Working Futures: The Future Of Work And The Blurring Of Humans And Machines
from the it-gets-complicated dept
Since releasing our Working Futures book last week, we’ve been profiling the various stories so that people are aware of what kinds of stories are in the book. We profiled the first three, then the next three and earlier this week, another three. Below we’ll profile three more stories and then next week we’ll profile the last few stories in the book as well.
Trash Talk by Holly Schofield explores the kind of job that probably doesn’t get much attention when people talk about “the future of work”: jobs that require manual labor. Many people seem to assume that those will just be entirely automated away but, as this story explores, it’s possible that we’ll just enhance humans with machines, rather than replacing them altogether. And sometimes that might create some, well, tricky situations.
A Quiet Lie by Ross Pruden. We previewed the first half of this story the week before we launched, so you can read it right here on Techdirt. It’s also a story that explores how more traditional jobs might be enhanced by technology, perhaps leading to ideas and concepts that simply aren’t possible today. What’s interesting to me about this one is that people have responded to this particular story in totally divergent ways. Some think that the story presents an exciting possible future world, while others see it as a dangerous path. It’s a kind of test of how you view the world.

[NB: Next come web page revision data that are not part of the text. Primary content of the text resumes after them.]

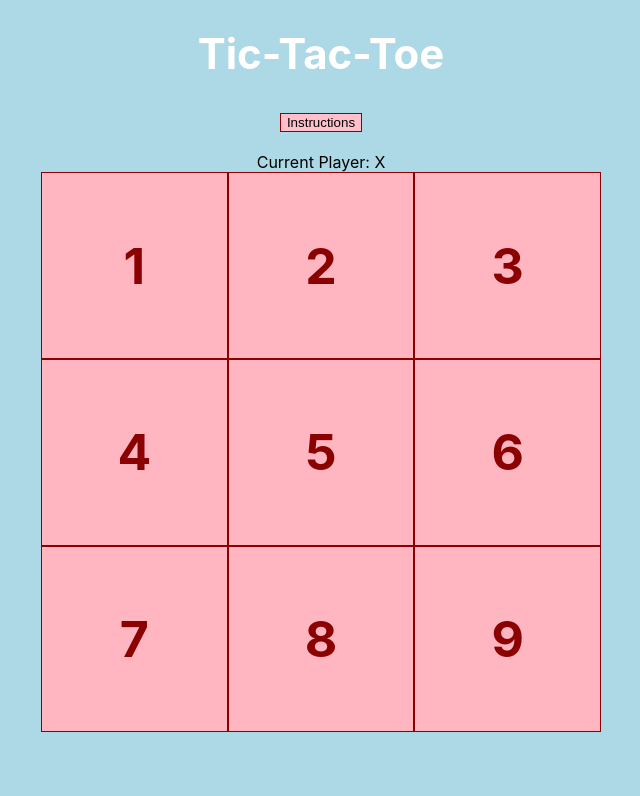
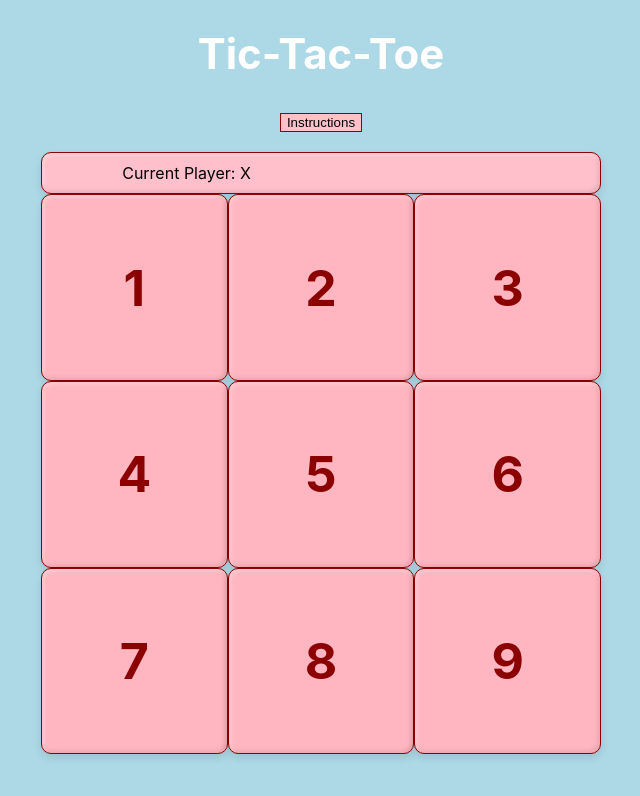
Before and after one commit to rianp/functional-ttt, a React (Create React App) app: page / in a window 1280 px wide. Shown: the top 796 px of the page, without its empty margins (319-959 px from the left). Built offline with nearby package versions, Linux system fonts and the light colour scheme.

Commit message:
make board and status bar prettier

```diff
--- a/src/App.css
+++ b/src/App.css
@@ -51,3 +51,17 @@
     transform: rotate(360deg);
   }
 }
+
+.game-state {
+  max-width: 70vh;
+  --num-columns: 2;
+  display: grid;
+  grid-template-columns: repeat(var(--num-columns), 1fr);
+  background-color: pink;
+  border: 1px solid darkred;
+  padding: 10px;
+  border-radius: 10px;
+  box-shadow: 0 4px 8px rgba(0, 0, 0, 0.1),
+    inset 2px 2px 4px rgba(255, 255, 255, 0.3),
+    inset -2px -2px 4px rgba(0, 0, 0, 0.1);
+}
--- a/src/board/Cell.css
+++ b/src/board/Cell.css
@@ -9,4 +9,8 @@
   font-weight: bold;
   color: darkred;
   aspect-ratio: 1/1;
+  border-radius: 10px;
+  box-shadow: 0 4px 8px rgba(0, 0, 0, 0.1),
+    inset 2px 2px 4px rgba(255, 255, 255, 0.3),
+    inset -2px -2px 4px rgba(0, 0, 0, 0.1);
 }
```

The Mummer by James Yu. James talked a bit about his thinking behind this story on our recent podcast, talking about how it explored the blurry lines between when a human “helping” machines becomes a part of the machine itself… while also exploring when a machine becomes increasingly human-like. It’s a fascinating character study that raises a bunch of questions about what is a machine and what is a human being.

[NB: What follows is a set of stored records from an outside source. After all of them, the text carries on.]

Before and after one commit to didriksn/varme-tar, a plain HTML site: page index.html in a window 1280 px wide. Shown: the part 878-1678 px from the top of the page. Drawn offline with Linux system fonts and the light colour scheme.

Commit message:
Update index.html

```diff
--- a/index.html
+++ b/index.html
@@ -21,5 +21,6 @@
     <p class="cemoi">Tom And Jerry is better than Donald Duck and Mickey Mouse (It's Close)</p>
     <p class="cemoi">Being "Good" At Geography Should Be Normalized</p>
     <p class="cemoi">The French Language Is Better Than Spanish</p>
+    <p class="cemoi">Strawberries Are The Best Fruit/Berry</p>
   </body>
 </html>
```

I think it’s great that these three stories follow one another in the book, as they all explore different (often very different) aspects of a world in which computers and technology “enhance” work — and the consequences (both good and bad) that can result. These are big questions that we’re going to be dealing with for a long, long time, and these three stories provide some perspectives on ways to think about that issue.